Requirement:
Every line with "Cleaned" in it should be copied from the data.

Version difference data
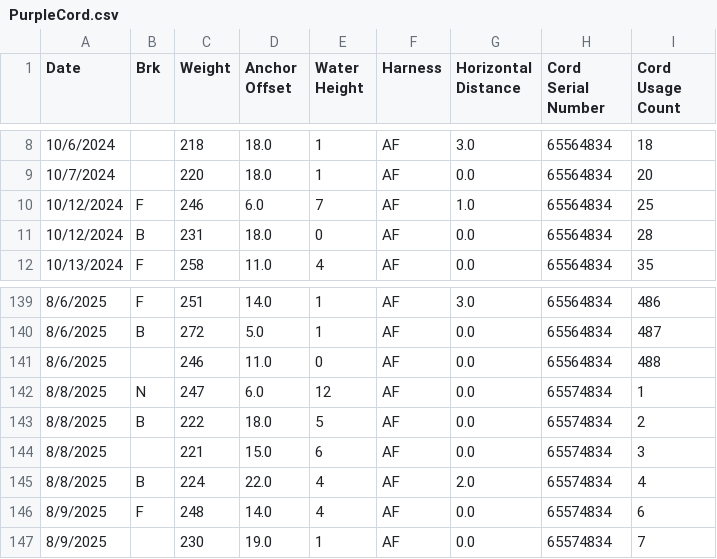
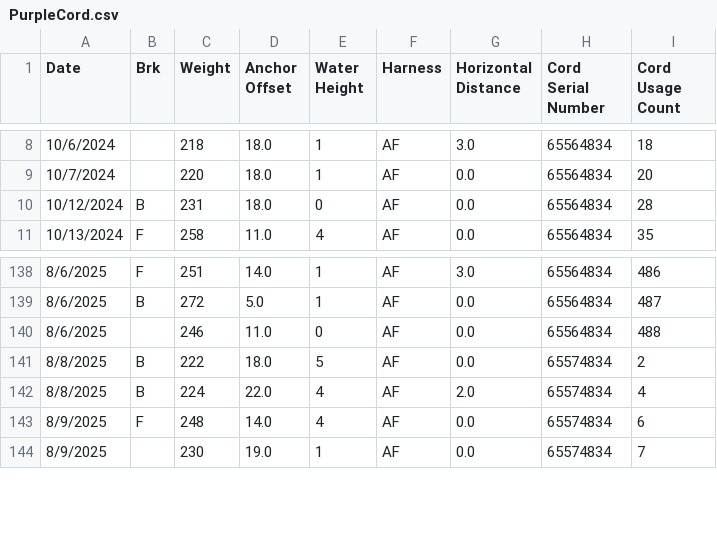
Before and after one commit to PatAleJr/Capstone-Smart-Winch, a CSV file: JumpData/Cleaned/PurpleCord.csv, drawn as a sheet; only a part is shown, gaps mark what is left out; the diff names each change by its address in the sheet, - before the commit and + after, or states it on an @@ line.

```diff
--- a/JumpData/Cleaned/PurpleCord.csv
+++ b/JumpData/Cleaned/PurpleCord.csv
-row 10: 10/12/2024 | F | 246 | 6.0 | 7 | AF | 1.0 | 65564834 | 25
-row 142: 8/8/2025 | N | 247 | 6.0 | 12 | AF | 0.0 | 65574834 | 1
-row 144: 8/8/2025 |  | 221 | 15.0 | 6 | AF | 0.0 | 65574834 | 3
```
Also changed, not shown: JumpData/Cleaned/BlackCord.csv, JumpData/Cleaned/RedCord.csv, 9 other files.
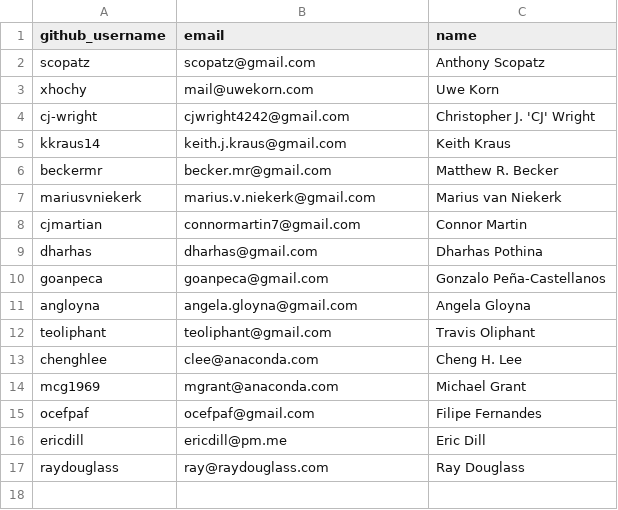
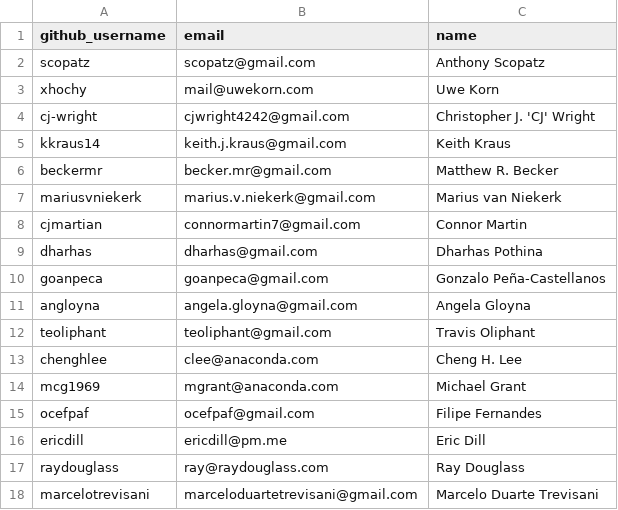
Before and after one commit to conda/governance, a CSV file: core.csv, drawn as a sheet.

Commit message:
Add marcelotrevisani

```diff
--- a/core.csv
+++ b/core.csv
@@ -17 +17,2 @@ ericdill,ericdill@pm.me,Eric Dill
 raydouglass,ray@raydouglass.com,Ray Douglass
+marcelotrevisani,marceloduartetrevisani@gmail.com, Marcelo Duarte Trevisani
```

Result of the task:
Before and after one commit to PatAleJr/Capstone-Smart-Winch, a CSV file: JumpData/Cleaned/PurpleCord.csv, drawn as a sheet; only a part is shown, gaps mark what is left out; the diff names each change by its address in the sheet, - before the commit and + after, or states it on an @@ line.
--- a/JumpData/Cleaned/PurpleCord.csv
+++ b/JumpData/Cleaned/PurpleCord.csv
Also changed, not shown: JumpData/Cleaned/BlackCord.csv, JumpData/Cleaned/RedCord.csv, 9 other files.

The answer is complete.